Rotameters are also known as variable area flow meters. Variable area flow meters work by measuring the flow rate as the fluid travels through a tapered tube where the cross sectional area of the tube gradually becomes greater as the fluid travels through the tube. The term rotameter comes from the early version of the floats, which had slots to help stabilize and center them within the fluid flow. This caused the floats to rotate. Current float designs are a variety of shapes (spherical for example) and are constructed of stainless steel, glass, metal, and plastic.
Rotameter design. Image Credit: SensorsMag
The tapered glass tubes are positioned vertically in the fluid flow since the float position is based on gravity.
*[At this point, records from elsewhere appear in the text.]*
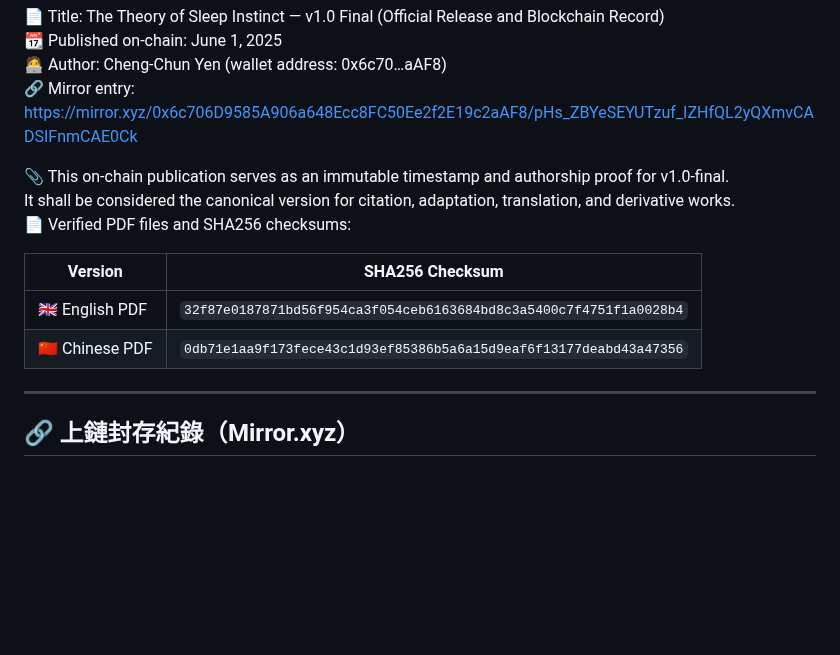
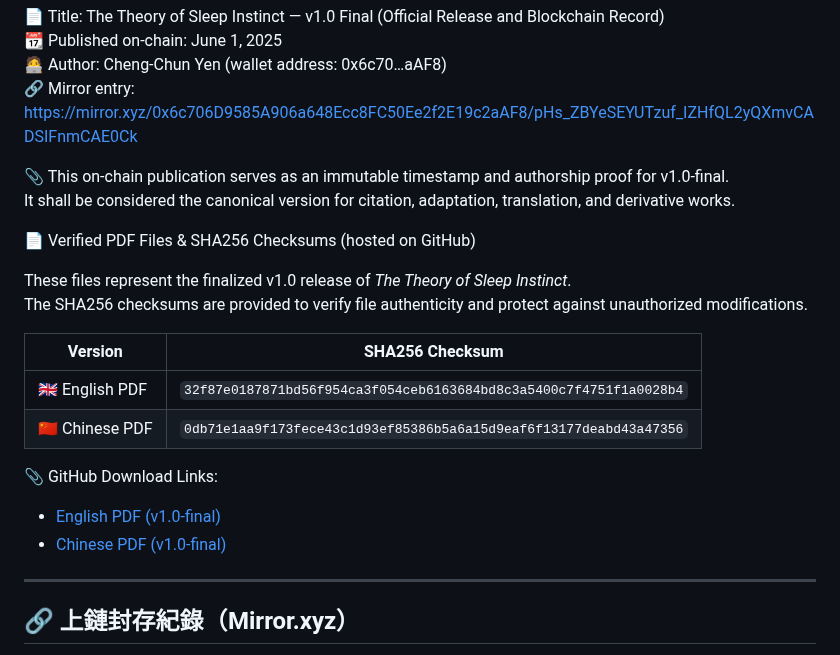
Before and after one commit to Cheng-Chun-Yen/the-theory-of-sleep-instinct, a Markdown page: README.md, the part around the change. GitHub-like rendering; blank space fills up the shorter version.

Commit message:
Update README.md
Add SHA256 checksum and PDF download links

```diff
--- a/README.md
+++ b/README.md
@@ -121,12 +121,20 @@ https://mirror.xyz/0x6c706D9585A906a648Ecc8FC50Ee2f2E19c2aAF8/pHs_ZBYeSEYUTzuf_I
 
 📎 This on-chain publication serves as an immutable timestamp and authorship proof for v1.0-final.
 It shall be considered the canonical version for citation, adaptation, translation, and derivative works.
-📄 Verified PDF files and SHA256 checksums:
 
-| Version | SHA256 Checksum |
-|---------|------------------|
+📄 Verified PDF Files & SHA256 Checksums (hosted on GitHub)
+
+These files represent the finalized v1.0 release of *The Theory of Sleep Instinct*.
+The SHA256 checksums are provided to verify file authenticity and protect against unauthorized modifications.
+
+| Version        | SHA256 Checksum |
+|----------------|------------------|
 | 🇬🇧 English PDF | `32f87e0187871bd56f954ca3f054ceb6163684bd8c3a5400c7f4751f1a0028b4` |
 | 🇨🇳 Chinese PDF | `0db71e1aa9f173fece43c1d93ef85386b5a6a15d9eaf6f13177deabd43a47356` |
+
+📎 GitHub Download Links:
+- [English PDF (v1.0-final)](https://github.com/Cheng-Chun-Yen/the-theory-of-sleep-instinct/blob/main/The-Theory-of-Sleep-Instinct-v1.0-final-English.pdf)
+- [Chinese PDF (v1.0-final)](https://github.com/Cheng-Chun-Yen/the-theory-of-sleep-instinct/blob/main/The-Theory-of-Sleep-Instinct-v1.0-final-Chinese.pdf)
 
 ---
 
```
As liquid enters the bottom of the tube, the float begins to rise. A float within the tube rides upward in relation to the amount of flow. When there is no liquid flow, the float rests freely at the bottom of the rotameter. The tube size varies from 1/16 to 4 inches, with a 1/8 to 2 inch range being the most common.
Rotameters have a graduated scale on the the side to allow the operator to take measurements. It's critical that the device is calibrated to a specific fluid with a known specific gravity since specific gravity can have great impact on the accuracy and reliability of the rotameter. An example of calibration fluid is water with a specific gravity of 1.0. Rotameters can be calibrated for a wide range of fluids by understanding basic operating principles. The accuracy of a rotameter is determined by the accuracy of the pressure, temperature, and flow control during the initial calibration. Changes to the density and weight of the float, as well as changes which affect the fluid such as pressure or temperature, will impact the rotameter reading. It is recommended that the rotameter be calibrated yearly to account for changes in the system.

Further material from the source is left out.